But while one group of signals moved out, another moved in. The former KNOB-FM (97.9) had been licensed to Long Beach, transmitting from Signal Hill overlooking that port city and later from the Baldwin Hills, and serving only a part of the wider Los Angeles market. In 1997, it was relicensed to East Los Angeles and moved to Flint Peak, and from there the renamed KLAX-FM became a market-dominant Spanish-language signal for a few years.
And remember 96.3? In the early years of the 21st century, it moved off the old KRKD Montecito Heights site to Flint Peak, flipping to a “Hurban” format as KXOL and challenging KLAX-FM. That, in turn, provoked a lawsuit from Emmis, which had ended up with ownership of the Flint Peak site as part of its purchase of KPWR 105.9, and which had leased tower space to SBS for 96.3 on the condition that it not directly compete against KPWR’s urban format. So 96.3 didn’t stay long at Flint, with KXOL relocating to Verdugo (the KROQ 106.7 site) in 2005 and the parties eventually settling a lawsuit over the dispute. (SBS had also complained to the FCC that the Emmis lease provisions constituted an impermissible level of control over another licensee’s programming, but that complaint was dropped as part of the settlement.)

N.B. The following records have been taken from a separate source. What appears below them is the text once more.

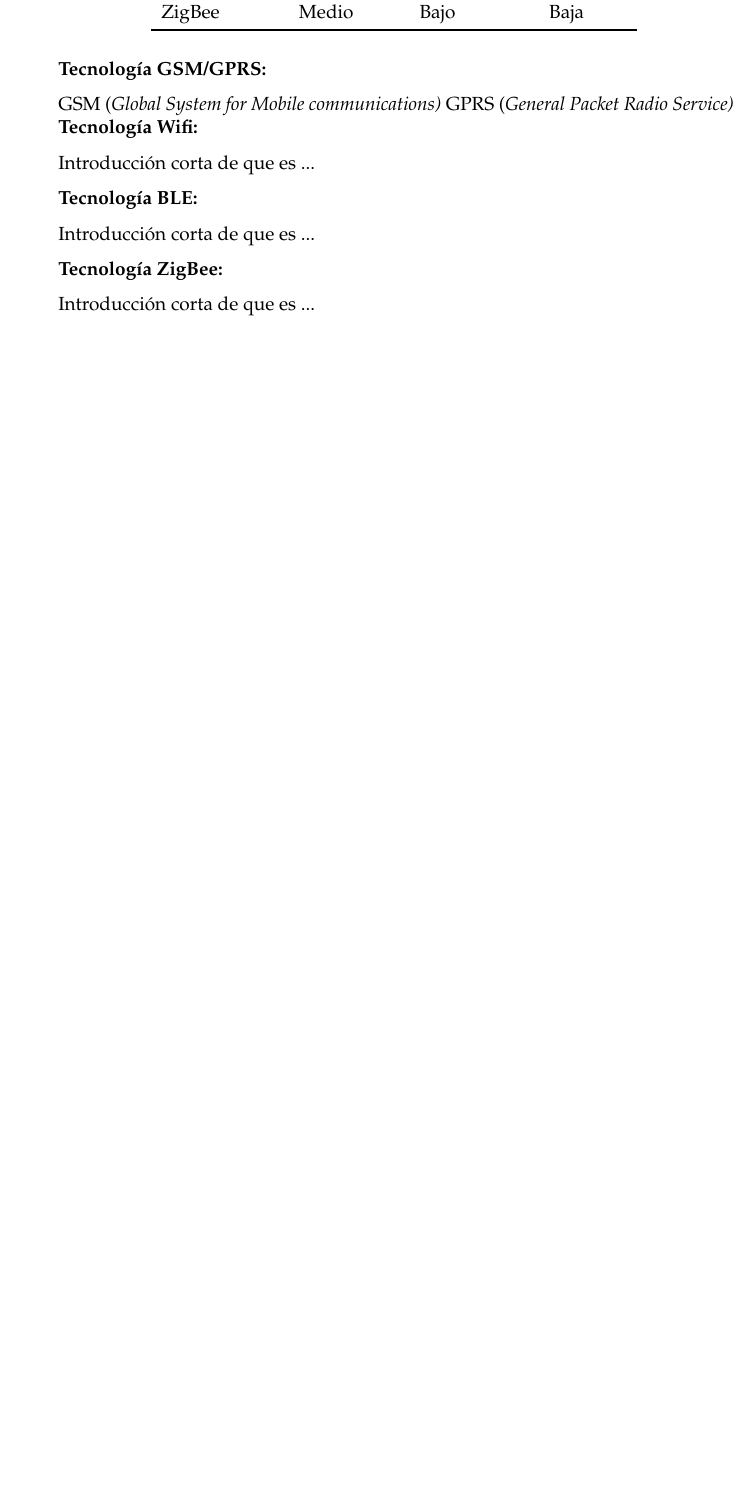
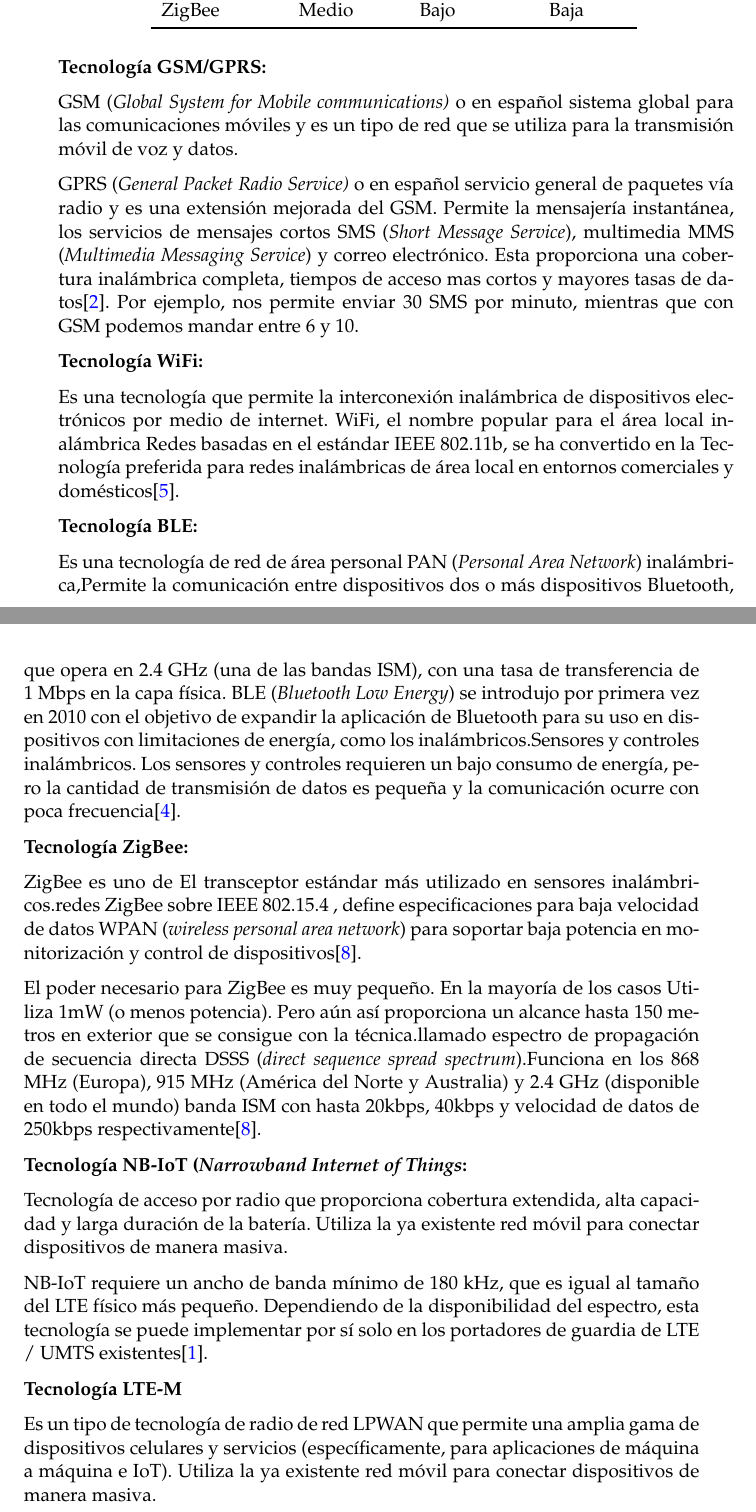
Before and after one commit to thejbte/Gateway_CESE_2019, a LaTeX thesis (Plantilla-CESE/memoria.tex, which reads Plantilla-CESE/Chapters/Chapter1.tex, Plantilla-CESE/references.bib): part of page 17 of 29 before the commit and two parts of pages 17 and 18 of 29 after it, the two joined at a grey line, cut so that both start at the same text, the shorter picture padded with empty space. Compiled offline with pdfLaTeX.

Commit message:
Se completa capitulo uno.

```diff
--- a/Plantilla-CESE/Chapters/Chapter1.tex
+++ b/Plantilla-CESE/Chapters/Chapter1.tex
@@ -107,17 +107,35 @@ En la tabla \ref{tab:Tecno} se puede observar una comparación de las principale
 
 \textbf{Tecnología GSM/GPRS:}
 
-GSM (\textit{Global System for Mobile communications)}
-GPRS (\textit{General Packet Radio Service)}
-\textbf{Tecnología Wifi:}
+GSM (\textit{Global System for Mobile communications)} o en español sistema global para las comunicaciones móviles y es un tipo de red que se utiliza para la transmisión móvil de voz y datos.
 
-Introducción corta de que es ...
+GPRS (\textit{General Packet Radio Service)} o en español servicio general de paquetes vía radio y es una extensión mejorada del GSM.
+Permite la mensajería instantánea, los servicios de mensajes cortos SMS (\textit{Short Message Service}), multimedia MMS (\textit{Multimedia Messaging Service}) y correo electrónico. Esta proporciona una cobertura inalámbrica completa, tiempos de acceso mas cortos y mayores tasas de datos\citep{bettstetter1999gsm}. Por ejemplo, nos permite enviar 30 SMS por minuto, mientras que con GSM podemos mandar entre 6 y 10.
+
+\textbf{Tecnología WiFi:}
+
+Es una tecnología que permite la interconexión inalámbrica de dispositivos electrónicos por medio de internet. WiFi, el nombre popular para el área local inalámbrica Redes basadas en el estándar IEEE 802.11b, se ha convertido en la Tecnología preferida para redes inalámbricas de área local en entornos comerciales y domésticos\citep{henry2002wifi}.
 
 \textbf{Tecnología BLE:}
 
-Introducción corta de que es ...
+Es una tecnología de red de área personal PAN (\textit{Personal Area Network}) inalámbrica,Permite la comunicación entre dispositivos dos o  más dispositivos Bluetooth, que opera en 2.4 GHz (una de las bandas ISM), con una tasa de transferencia de 1 Mbps en la capa física. BLE (\textit{Bluetooth Low Energy}) se introdujo por primera vez en 2010 con el objetivo de expandir la aplicación de Bluetooth para su uso en dispositivos con limitaciones de energía, como los inalámbricos.Sensores y controles inalámbricos. Los sensores y controles requieren un bajo consumo de energía, pero la cantidad de transmisión de datos es pequeña y la comunicación ocurre con poca frecuencia\citep{chang2014bluetooth}.
+
 
 \textbf{Tecnología ZigBee:}
 
-Introducción corta de que es ...
+ZigBee es uno de El transceptor estándar más utilizado en sensores inalámbricos.redes ZigBee sobre IEEE 802.15.4 , define especificaciones para baja velocidad de datos WPAN (\textit{wireless personal area network}) para soportar baja potencia en monitorización y control de dispositivos\citep{ramya2011study}.
+
+El poder necesario para ZigBee es muy pequeño. En la mayoría de los casos Utiliza 1mW (o menos potencia). Pero aún así proporciona un alcance hasta 150 metros en exterior que se consigue con la técnica.llamado espectro de propagación de secuencia directa DSSS (\textit{direct sequence spread spectrum}).Funciona en los 868 MHz (Europa), 915 MHz (América del Norte y Australia) y 2.4 GHz (disponible en todo el mundo) banda ISM con hasta 20kbps, 40kbps y velocidad de datos de 250kbps respectivamente\citep{ramya2011study}.
+
+\textbf{Tecnología NB-IoT (\textit{Narrowband Internet of Things}:}
+
+Tecnología de acceso por radio que proporciona cobertura extendida, alta capacidad y larga duración de la batería. Utiliza la ya existente red móvil para conectar dispositivos de manera masiva.
+
+NB-IoT requiere un ancho de banda mínimo de 180 kHz, que es igual al tamaño del LTE físico más pequeño.
+Dependiendo de la disponibilidad del espectro, esta tecnología se puede implementar por sí solo en los portadores de guardia de LTE / UMTS existentes\citep{adhikary2016performance}.
+
+\textbf{Tecnología LTE-M}
+
+Es un tipo de tecnología de radio de red LPWAN que permite una amplia gama de dispositivos celulares y servicios (específicamente, para aplicaciones de máquina a máquina e IoT). Utiliza la ya existente red móvil para conectar dispositivos de manera masiva.
+
 %----------------------------------------------------------------------------------------
--- a/Plantilla-CESE/references.bib
+++ b/Plantilla-CESE/references.bib
@@ -18,0 +23,2 @@
+  volume={2},
+  number={3},
```
Also changed, not shown: Plantilla-CESE/memoria.pdf, Plantilla-CESE/references.bib (46 more changed lines), 4 other files.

While KLAX-FM is the only station currently using Flint Peak as its primary site, the facility has found a new and very important purpose in life as an auxiliary transmitter location. In recent years, wildfires and landslides have made access to Mount Wilson more difficult than it used to be, and at one point fires crept so close to the transmitters that there was some real fear that the Wilson sites could be lost completely. In the nation’s #1 market by revenue, any downtime is unacceptable, and so stations began to look to the “lesser” LA FM sites for backup use. Several stations that had moved off Flint Peak had retained auxiliary sites there: KXOS 93.9, KKLA 99.5, KPWR 105.9 and KROQ 106.7; in recent years, they’ve been joined by KLVE (107.5) and soon by KPCC (89.3). And in May, Emmis sold the site to Richland Towers for a whopping $6 million. The Richland purchase heralds yet another new life for the old site: in addition to marketing Flint Peak for FM backup use, the company is also planning to develop Flint for TV backup use, touting it as “by far the best off-Mount Wilson auxiliary facility in the Los Angeles market.”

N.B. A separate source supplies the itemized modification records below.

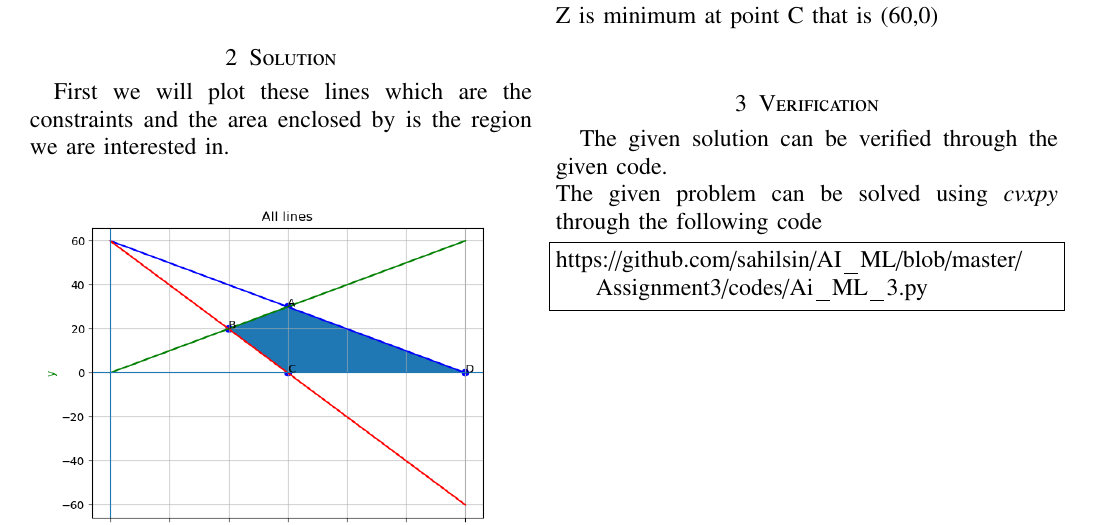
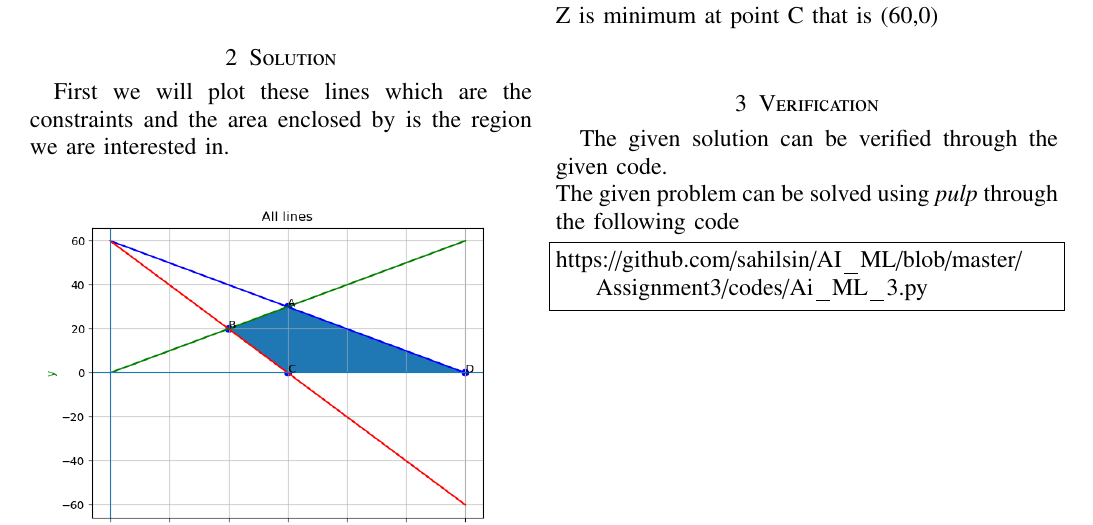
Before and after one commit to sahilsin/AI_ML, a LaTeX problem sheet (Assignment3/main.tex, which reads Assignment3/chapters/es17btech11019.tex): part of the page, cut so that both start at the same text. Compiled offline with pdfLaTeX.

Commit message:
Add files via upload

```diff
--- a/Assignment3/chapters/es17btech11019.tex
+++ b/Assignment3/chapters/es17btech11019.tex
@@ -47,7 +47,7 @@ Z is minimum at point C that is (60,0)\\
 %
 \section{Verification}
 The given solution can be verified through the given code.\\
-The given problem can be solved using {\em cvxpy} through the following code
+The given problem can be solved using {\em pulp} through the following code
 \begin{lstlisting}
 https://github.com/sahilsin/AI_ML/blob/master/Assignment3/codes/Ai_ML_3.py
 \end{lstlisting}
```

That means our visit to Flint Peak in April 2008 caught the site just before some big changes. The old self-supporting tower (perhaps the original KKLA tower?) carried three auxiliary antennas: KROQ at the top, KXOS in the middle and KKLA at the bottom, and so far it remains unchanged. But Emmis was already making changes on the monopoles nearby: one of them, carrying the old KPWR 6-bay aux antenna, was extended upward to hold a new KPWR antenna and another aux antenna shared by Univision’s KSCA 101.9/KLVE 107.5. KPCC, when it installs its aux, will go on another tower here that has never had a broadcast tenant.
As for the primary, KLAX-FM runs off a directional two-bay antenna at the top of another monopole, with KKGO (105.1) running its auxiliary just below.

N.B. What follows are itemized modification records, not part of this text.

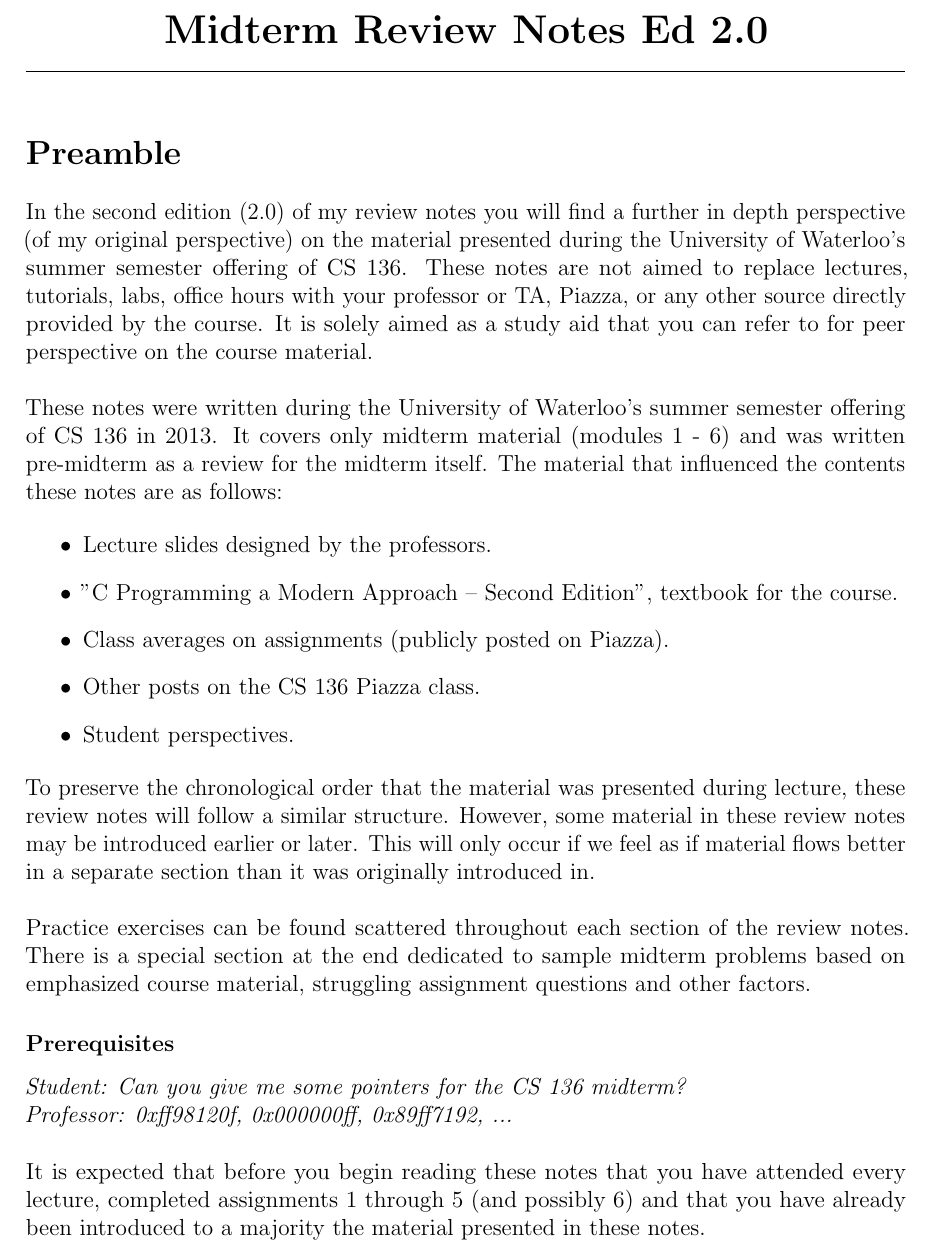
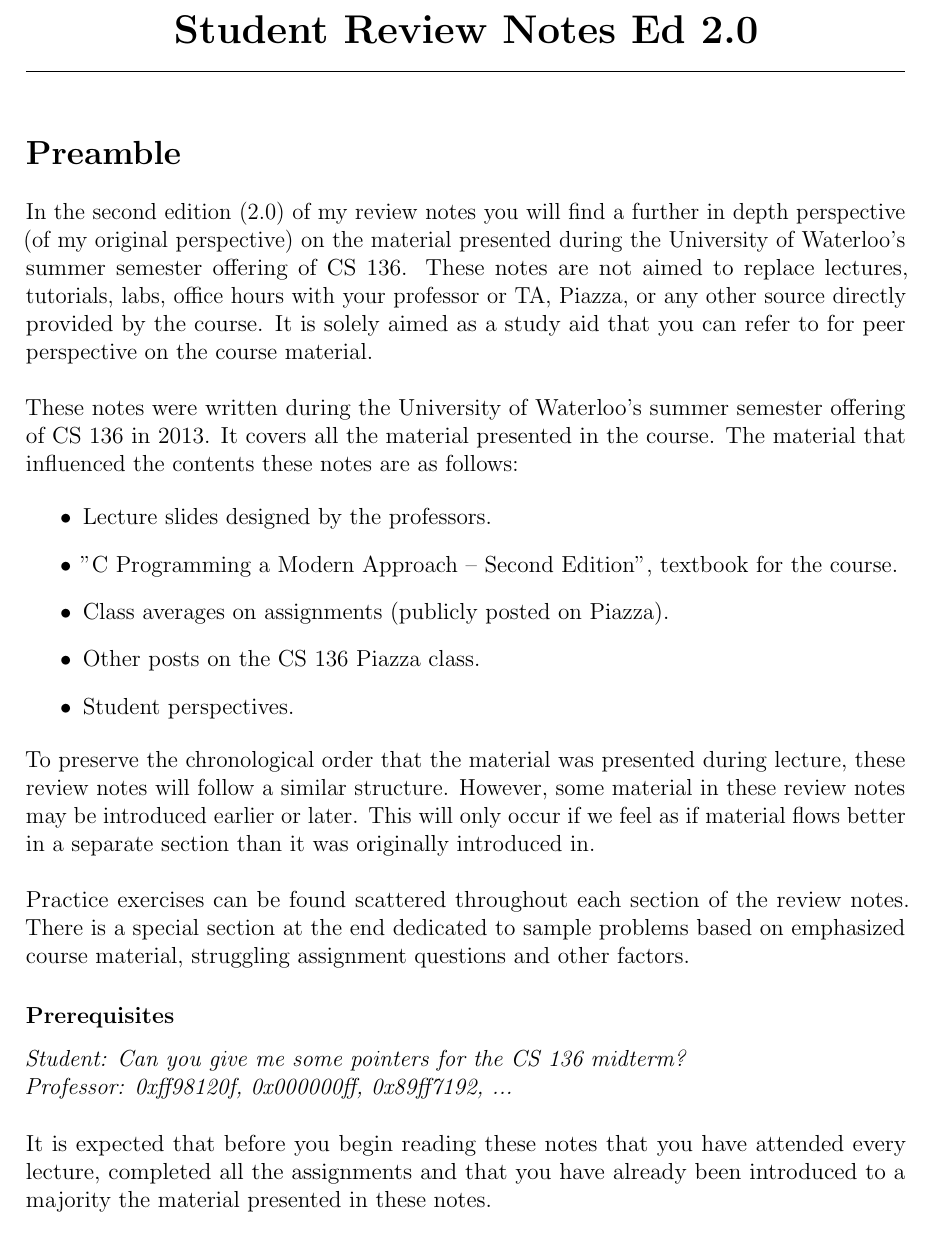
Before and after one commit to thejacobpollack/cs-136-review-notes, a LaTeX document (Source/Review Notes LaTeX.tex, which reads Source/Pages/preamble.tex): part of page 1 of 62 before the commit and part of page 1 of 56 after it, cut so that both start at the same text. Compiled offline with pdfLaTeX.

Commit message:
Changes to title.

```diff
--- a/Source/Pages/preamble.tex
+++ b/Source/Pages/preamble.tex
@@ -3,7 +3,7 @@
 
 In the second edition (\docbuild) of my review notes you will find a further in depth perspective (of my original perspective) on the material presented during the University of Waterloo's summer semester offering of CS 136. These notes are not aimed to replace lectures, tutorials, labs, office hours with your professor or TA, Piazza, or any other source directly provided by the course. It is solely aimed as a study aid that you can refer to for peer perspective on the course material.\\
 
-These notes were written during the University of Waterloo's summer semester offering of CS 136 in 2013. It covers only midterm material (modules 1 - 6) and was written pre-midterm as a review for the midterm itself. The material that influenced the contents these notes are as follows:
+These notes were written during the University of Waterloo's summer semester offering of CS 136 in 2013. It covers all the material presented in the course. The material that influenced the contents these notes are as follows:
 
 \begin{itemize}
 
@@ -17,11 +17,11 @@ These notes were written during the University of Waterloo's summer semester off
 
 To preserve the chronological order that the material was presented during lecture, these review notes will follow a similar structure. However, some material in these review notes may be introduced earlier or later. This will only occur if we feel as if material flows better in a separate section than it was originally introduced in.\\
 
-Practice exercises can be found scattered throughout each section of the review notes. There is a special section at the end dedicated to sample midterm problems based on emphasized course material, struggling assignment questions and other factors.
+Practice exercises can be found scattered throughout each section of the review notes. There is a special section at the end dedicated to sample problems based on emphasized course material, struggling assignment questions and other factors.
 
 \subsubsection*{Prerequisites}
 
 \textit{Student: Can you give me some pointers for the CS 136 midterm?}\\
 \textit{Professor: 0xff98120f, 0x000000ff, 0x89ff7192, ...}\\
 
-It is expected that before you begin reading these notes that you have attended every lecture, completed assignments 1 through 5 (and possibly 6) and that you have already been introduced to a majority the material presented in these notes.
+It is expected that before you begin reading these notes that you have attended every lecture, completed all the assignments and that you have already been introduced to a majority the material presented in these notes.
--- a/Source/Review Notes LaTeX.tex
+++ b/Source/Review Notes LaTeX.tex
@@ -14,7 +14,7 @@
 % Extra Document Information.
 \newcommand{\docbuild}{2.0}
 
-\title{\textbf{Midterm Review Notes Ed \docbuild}}
+\title{\textbf{Student Review Notes Ed \docbuild}}
 
 % Defines RGB colors.
 \input{Functions/colors.tex}
```
Also changed, not shown: PDF/Review Notes LaTeX.pdf, Source/Review Notes LaTeX.tex (2 more changed lines).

I don’t have pictures of any of the auxiliary transmitters (and can’t remember why not, almost four years later), but we’ll close with a few shots inside the old building here. It’s been divided into a warren of small rooms, and there are some interesting stories about them – there’s some government equipment in one room that nobody talks about much, and there’s another door that remained locked for years, supposedly with equipment inside that belonged to the Scientologists. And inside the front door, as renovations were just getting underway, they’d removed a few later layers of flooring to find the original linoleum, carefully inlaid with the “KKLA” callsign from 1947.
Who says history doesn’t survive in Los Angeles?
Thanks to Fred Holub for the tour!
Next week: KGY, Olympia, Washington